A suitable pistol as used in Pistol 1-4

Strong side butt to the rear holster with some form of retention which allows you to rapidly assume the prone position without losing the pistol

At least three magazines for the pistol

A pistol magazine pouch (Single magazine pouch is ok)

Fifty accurate, safe and reliable factory pistol cartridges

Shooting gloves with fingers exposed are recommended.

Boots or sturdy high top shoes to protect ankles

Sixteen to twenty A-Zoom dummy cartridges for the rifle and 6 for the pistol (Please note, most 1873 will run better with 357 a-z0oms than 38 special a-zooms (we have seen several 1873 fail to function with 38 special a-zooms, but run 38 live cartridges fine). Please refer to your manufacture’s documentation on 357 vs 38 tolerances) 

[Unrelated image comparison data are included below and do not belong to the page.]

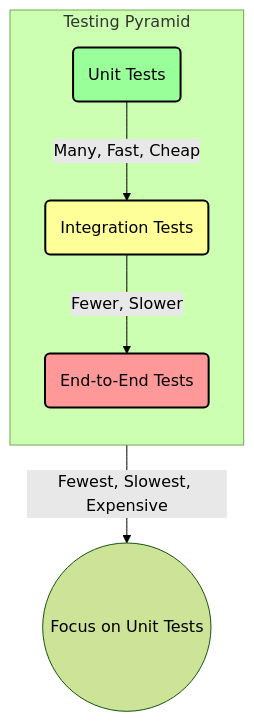
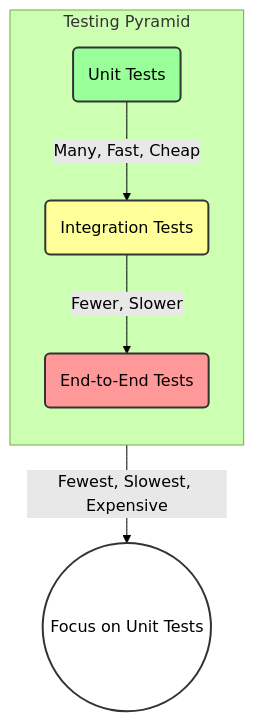
The second of 2 diagrams in _posts/2025-08-28-swe-field-guide.md (eltay89/eltay89.github.io), drawn with Mermaid (forest theme) before and after one commit.

````diff
--- a/_posts/2025-08-28-swe-field-guide.md
+++ b/_posts/2025-08-28-swe-field-guide.md
@@ -150,17 +150,20 @@
 ```mermaid
 graph TD
     subgraph Testing Pyramid
         direction TB
         E2E(End-to-End Tests);
         Integration(Integration Tests);
         Unit(Unit Tests);
     end
 
-    style Unit fill:#9f9,stroke:#000,stroke-width:2px
-    style Integration fill:#ff9,stroke:#000,stroke-width:2px
-    style E2E fill:#f99,stroke:#000,stroke-width:2px
+    style Unit fill:#9f9,stroke:#333,stroke-width:2px,color:black
+    style Integration fill:#ff9,stroke:#333,stroke-width:2px,color:black
+    style E2E fill:#f99,stroke:#333,stroke-width:2px,color:black
+    style Conclusion fill:#fff,stroke:#333,stroke-width:2px,color:black
 
     Unit -- "Many, Fast, Cheap" --> Integration;
     Integration -- "Fewer, Slower" --> E2E;
     E2E -- "Fewest, Slowest, Expensive" --> Conclusion((Focus on Unit Tests));
+
+    linkStyle 0,1,2 color:black,stroke:black
 ```
````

Baseball cap

Ear plugs and ear muff type hearing protection.

Both clear and dark shooting glasses

A wide heavy duty belt that will fit your belt loops to support your pistol

Trousers with belt loops are required

Bug spray is recommended

Sun block is highly recommended

One gallon of water (minimum) for each range day per shooter is suggested

Tools required to adjust iron sights.

Cleaning rod suggested.

A pocket notebook to record all zeroing and range data

A writing device (Pen/pencil) to record information in your notebook

Binoculars will be helpful

Cleaning kit is recommended

Fire extinguisher is optional, please bring one if you can

Personal first aid kit is suggested

Larry and Stacey Mudgett

Marksmanship Matters